The Amandla EduFootball Project on the other hand uses football to tackle social inequality and violence in the Khayelitsha township of Cape Town. This slum is home to extremely high murder and assault rates and young people can easily slip into dangerous lifestyles. The Amandla scheme enables girls and boys to access a safe hub where they can gain support from strong role models. The football league run by the project is also based upon a points based system to encourage positive behaviour and build self-esteem both on and off the pitch. These two schemes alone help show how important sport can be for young people young people to become educated, make friends and create brighter futures. Congratulations Girls Kick It and Amandla!
I would love to hear how sport has helped you to overcome challenges in your own lives.
I would like to draw attention to an incredibly inspiring South-Sudanese born athlete who has triumphed over extreme adversity to compete in London 2012 Olympics: Guor Marial grew up amidst bitter and violent civil war in Sudan with very little childhood or hope. After 28 members of his family were killed by the Sudanese government and having been kidnapped by gunmen, Marial escaped from a labour camp and fled Sudan aged 8.
He eventually reached the United States where he took up athletics and discovered his talent. However he does not have a full American citizenship and newly independent South Sudan does not yet have a national Olympic body so he cannot compete for either country. Yet Guor Marial will get his chance to become an Olympic hero as this week the IOC granted him permission to compete as an independent athlete under the Olympic flag!
He has not seen his parents since he left Sudan in 1993 but hopes that they may be able to catch him compete by making the trip to the nearest big town with electricity 40 miles from their village, although I am sure he will have more people than only his parents supporting him!
A truly remarkable Olympians: I look forward to seeing how well Guor does but he is already a champion in my opinion!
With the announcement that Saudi Arabia along with Qatar and Brunei will have female athletes competing at the Olympics, London 2012 will be a ground-breaking event with women taking part from every nation.
This move, which has been fiercely opposed by many religious conservatives, represents a great shift towards gender equality and should bring much hope to women throughout the Muslim world. However we must make sure that this is not a hollow victory. Progress towards rights for women remains fragile throughout the world and is very vulnerable to age-old pressures.
Both athletes who have been selected to compete for Saudi Arabia, Sarah Attar in the 800m and Wodjan Ali Seraj Abdulrahim Shahrkhani in judo, live and train outside of the kingdom and carry little influence within the nation.
Additionally womens’ sport remains very much an underground activity within many parts of the world.

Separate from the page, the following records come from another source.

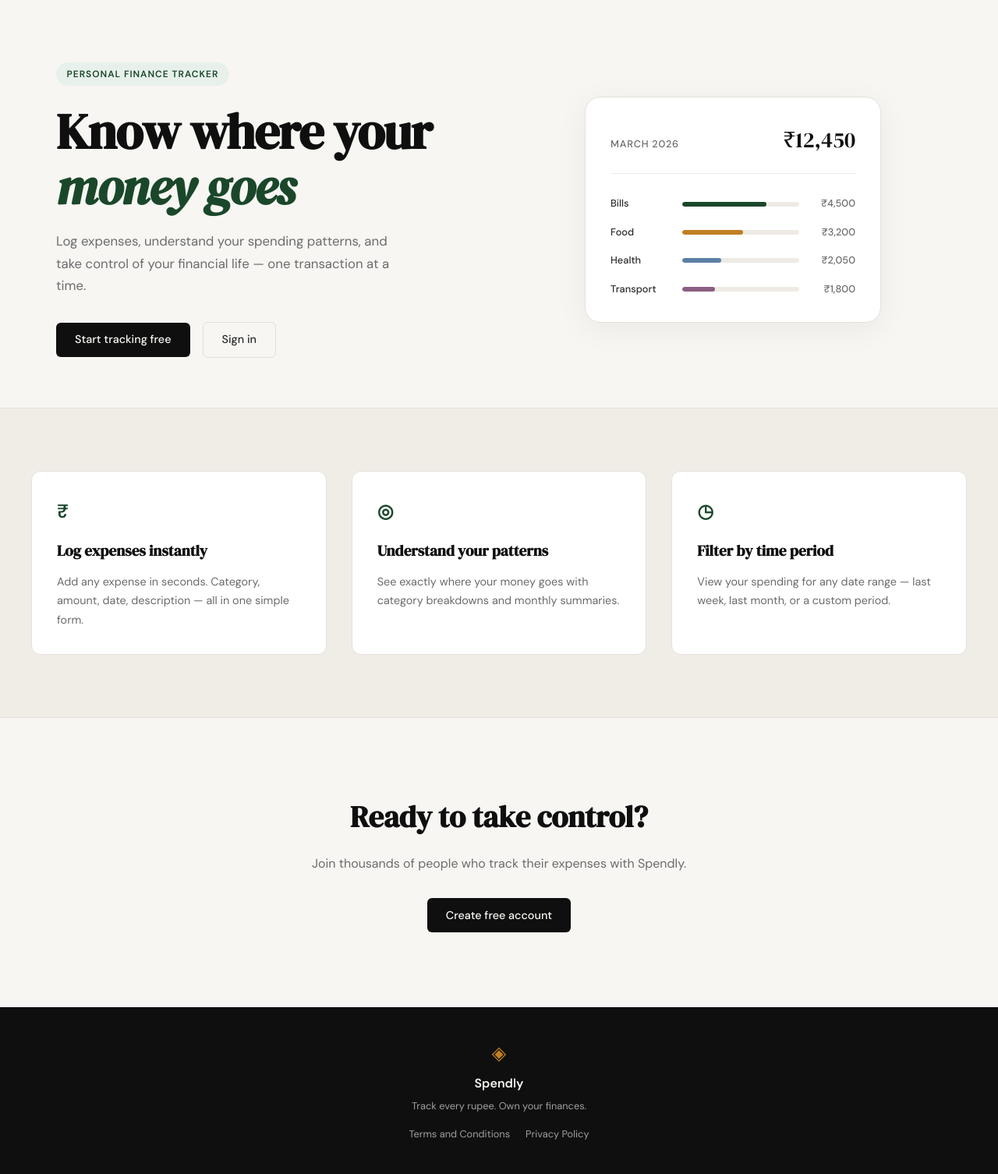
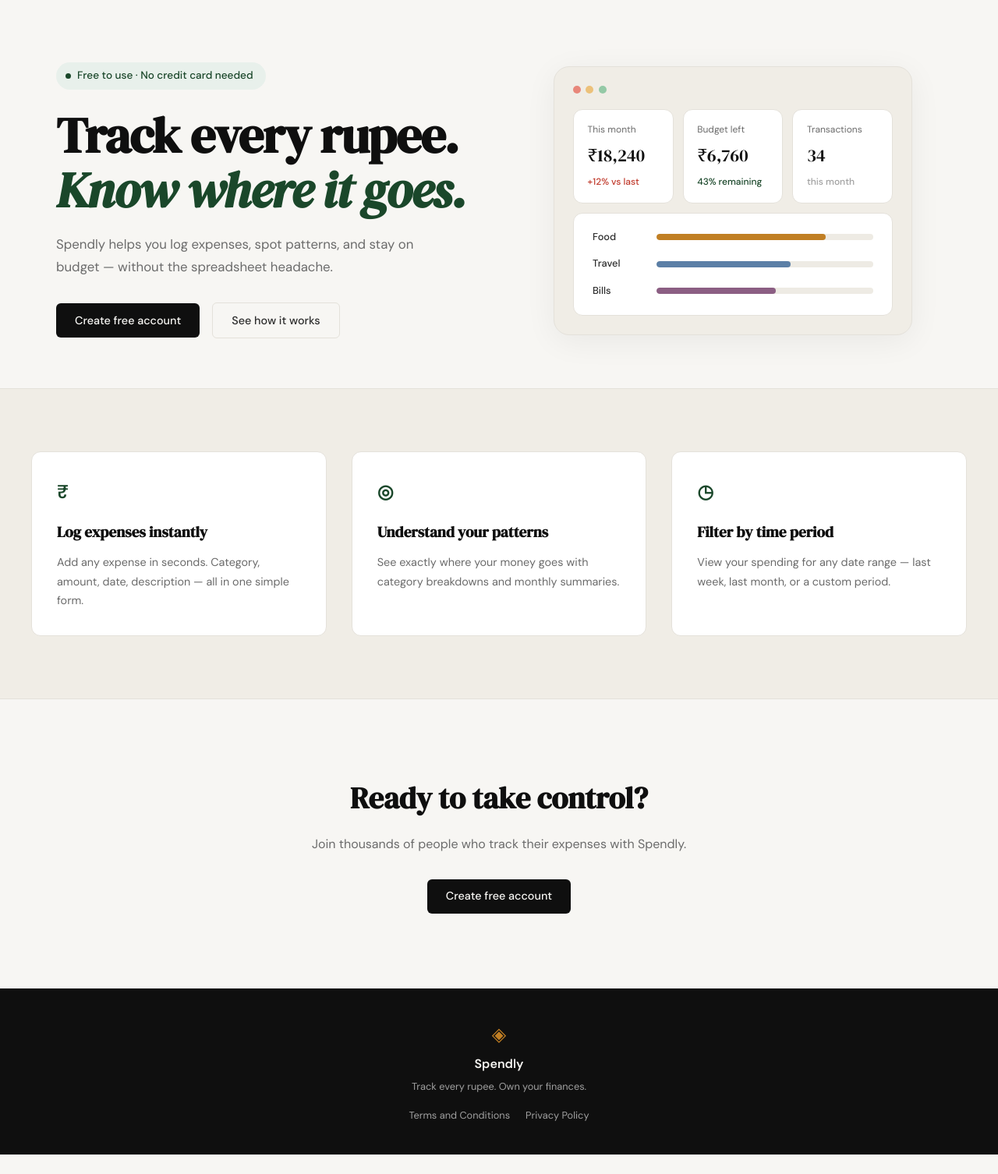
Before and after one commit to VikasGrowth/Spendly, a Flask app: page / in a window 1280 px wide. Shown: the part 61-1567 px from the top of the page at 78% size. After the commit the page ends 1542 px from the top, so only its background shows below. Run offline with Flask 3, Linux system fonts and the light colour scheme.

Commit message:
Redesign landing hero to match new dashboard preview mockup
Updates hero copy and rebuilds the visual card with stat tiles and
category progress bars to match the approved design.

Co-Authored-By: Claude Sonnet 5 <noreply@anthropic.com>

```diff
--- a/static/css/style.css
+++ b/static/css/style.css
@@ -146,6 +146,25 @@ a { color: inherit; text-decoration: none; }
     margin-bottom: 1.5rem;
 }
 
+.hero-badge-dot {
+    display: inline-flex;
+    align-items: center;
+    gap: 0.5rem;
+    font-size: 0.85rem;
+    font-weight: 500;
+    letter-spacing: normal;
+    text-transform: none;
+    padding: 0.4rem 1rem 0.4rem 0.75rem;
+}
+
+.badge-dot {
+    width: 7px;
+    height: 7px;
+    border-radius: 50%;
+    background: var(--accent);
+    flex-shrink: 0;
+}
+
 .hero-title {
     font-family: var(--font-display);
     font-size: clamp(2.5rem, 5vw, 4rem);
@@ -183,44 +202,81 @@ a { color: inherit; text-decoration: none; }
     justify-content: center;
 }
 
+.mock-window {
+    background: var(--paper-warm);
+    border: 1px solid var(--border);
+    border-radius: var(--radius-lg);
+    padding: 1.5rem;
+    width: 100%;
+    max-width: 460px;
+    box-shadow: 0 8px 40px rgba(0,0,0,0.06);
+}
+
+.mock-window-dots {
+    display: flex;
+    gap: 0.4rem;
+    margin-bottom: 1.25rem;
+}
+
+.dot {
+    width: 10px;
+    height: 10px;
+    border-radius: 50%;
+}
+
+.dot-red { background: #e8877a; }
+.dot-yellow { background: #ecc17a; }
+.dot-green { background: #94c9a6; }
+
+.mock-stats {
+    display: grid;
+    grid-template-columns: repeat(3, 1fr);
+    gap: 0.75rem;
+    margin-bottom: 0.75rem;
+}
+
+.mock-stat {
+    display: flex;
+    flex-direction: column;
+    gap: 0.4rem;
+    background: var(--paper-card);
+    border: 1px solid var(--border);
+    border-radius: var(--radius-md);
+    padding: 1rem 1.1rem;
+}
+
+.mock-stat-label {
+    font-size: 0.75rem;
+    color: var(--ink-muted);
+}
+
+.mock-stat-value {
+    font-family: var(--font-display);
+    font-size: 1.4rem;
+    color: var(--ink);
+}
+
+.mock-stat-delta {
+    font-size: 0.75rem;
+    font-weight: 500;
+}
+
+.mock-stat-delta-bad { color: var(--danger); }
+.mock-stat-delta-good { color: var(--accent); }
+.mock-stat-delta-muted { color: var(--ink-faint); }
+
 .mock-card {
     background: var(--paper-card);
     border: 1px solid var(--border);
-    border-radius: var(--radius-lg);
-    padding: 2rem;
-    width: 100%;
-    max-width: 380px;
-    box-shadow: 0 8px 40px rgba(0,0,0,0.06);
+    border-radius: var(--radius-md);
+    padding: 1.25rem 1.5rem;
 }
 
-.mock-card-header {
-    display: flex;
-    justify-content: space-between;
-    align-items: baseline;
-    margin-bottom: 1.75rem;
-    padding-bottom: 1.25rem;
-    border-bottom: 1px solid var(--border-soft);
-}
-
-.mock-label {
-    font-size: 0.8rem;
-    font-weight: 500;
-    color: var(--ink-muted);
-    text-transform: uppercase;
-    letter-spacing: 0.06em;
-}
-
-.mock-total {
-    font-family: var(--font-display);
-    font-size: 1.75rem;
-    color: var(--ink);
-}
-
-.mock-bars { display: flex; flex-direction: column; gap: 1rem; }
+.mock-bars { display: flex; flex-direction: column; gap: 0.9rem; }
 
 .mock-bar-row {
     display: grid;
-    grid-template-columns: 80px 1fr 60px;
+    grid-template-columns: 70px 1fr;
     align-items: center;
     gap: 0.75rem;
 }
@@ -232,7 +288,7 @@ a { color: inherit; text-decoration: none; }
 }
 
 .mock-bar-track {
-    height: 6px;
+    height: 8px;
     background: var(--border-soft);
     border-radius: 999px;
     overflow: hidden;
@@ -248,13 +304,6 @@ a { color: inherit; text-decoration: none; }
 .mock-bar-2 { background: var(--accent-2); }
 .mock-bar-3 { background: #5b7fa6; }
 .mock-bar-4 { background: #8b5e83; }
-
-.mock-amt {
-    font-size: 0.8rem;
-    font-weight: 500;
-    color: var(--ink-muted);
-    text-align: right;
-}
 
 /* ------------------------------------------------------------------ */
 /* Buttons                                                             */
--- a/templates/landing.html
+++ b/templates/landing.html
@@ -6,62 +6,71 @@
 
 <section class="hero">
     <div class="hero-inner">
-        <div class="hero-badge">Personal Finance Tracker</div>
+        <div class="hero-badge hero-badge-dot"><span class="badge-dot"></span>Free to use · No credit card needed</div>
         <h1 class="hero-title">
-            Know where your<br>
-            <em>money goes</em>
+            Track every rupee.<br>
+            <em>Know where it goes.</em>
         </h1>
         <p class="hero-subtitle">
-            Log expenses, understand your spending patterns,
-            and take control of your financial life —
-            one transaction at a time.
+            Spendly helps you log expenses, spot patterns, and stay
+            on budget — without the spreadsheet headache.
         </p>
         <div class="hero-actions">
-            <a href="{{ url_for('register') }}" class="btn-primary">Start tracking free</a>
-            <a href="{{ url_for('login') }}" class="btn-ghost">Sign in</a>
+            <a href="{{ url_for('register') }}" class="btn-primary">Create free account</a>
+            <a href="#features" class="btn-ghost">See how it works</a>
         </div>
     </div>
     <div class="hero-visual">
-        <div class="mock-card">
-            <div class="mock-card-header">
-                <span class="mock-label">March 2026</span>
-                <span class="mock-total">₹12,450</span>
+        <div class="mock-window">
+            <div class="mock-window-dots">
+                <span class="dot dot-red"></span>
+                <span class="dot dot-yellow"></span>
+                <span class="dot dot-green"></span>
             </div>
-            <div class="mock-bars">
-                <div class="mock-bar-row">
-                    <span class="mock-cat">Bills</span>
-                    <div class="mock-bar-track">
-                        <div class="mock-bar" style="width: 72%"></div>
+            <div class="mock-stats">
+                <div class="mock-stat">
+                    <span class="mock-stat-label">This month</span>
+                    <span class="mock-stat-value">₹18,240</span>
+                    <span class="mock-stat-delta mock-stat-delta-bad">+12% vs last</span>
+                </div>
+                <div class="mock-stat">
+                    <span class="mock-stat-label">Budget left</span>
+                    <span class="mock-stat-value">₹6,760</span>
+                    <span class="mock-stat-delta mock-stat-delta-good">43% remaining</span>
+                </div>
+                <div class="mock-stat">
+                    <span class="mock-stat-label">Transactions</span>
+                    <span class="mock-stat-value">34</span>
+                    <span class="mock-stat-delta mock-stat-delta-muted">this month</span>
+                </div>
+            </div>
+            <div class="mock-card">
+                <div class="mock-bars">
+                    <div class="mock-bar-row">
+                        <span class="mock-cat">Food</span>
+                        <div class="mock-bar-track">
+                            <div class="mock-bar mock-bar-2" style="width: 78%"></div>
+                        </div>
                     </div>
-                    <span class="mock-amt">₹4,500</span>
-                </div>
-                <div class="mock-bar-row">
-                    <span class="mock-cat">Food</span>
-                    <div class="mock-bar-track">
-                        <div class="mock-bar mock-bar-2" style="width: 52%"></div>
+                    <div class="mock-bar-row">
+                        <span class="mock-cat">Travel</span>
+                        <div class="mock-bar-track">
+                            <div class="mock-bar mock-bar-3" style="width: 62%"></div>
+                        </div>
                     </div>
-                    <span class="mock-amt">₹3,200</span>
-                </div>
-                <div class="mock-bar-row">
-                    <span class="mock-cat">Health</span>
-                    <div class="mock-bar-track">
-                        <div class="mock-bar mock-bar-3" style="width: 33%"></div>
+                    <div class="mock-bar-row">
+                        <span class="mock-cat">Bills</span>
+                        <div class="mock-bar-track">
+                            <div class="mock-bar mock-bar-4" style="width: 55%"></div>
+                        </div>
                     </div>
-                    <span class="mock-amt">₹2,050</span>
-                </div>
-                <div class="mock-bar-row">
-                    <span class="mock-cat">Transport</span>
-                    <div class="mock-bar-track">
-                        <div class="mock-bar mock-bar-4" style="width: 28%"></div>
-                    </div>
-                    <span class="mock-amt">₹1,800</span>
                 </div>
             </div>
         </div>
     </div>
 </section>
 
-<section class="features">
+<section class="features" id="features">
     <div class="features-inner">
         <div class="feature-card">
             <div class="feature-icon">₹</div>
```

Therefore whilst this news makes me very happy, we still have a long way to go until we will achieve true gender equality. I will be watching Sarah and Wodjan with much anticipation and wish them the very best of luck!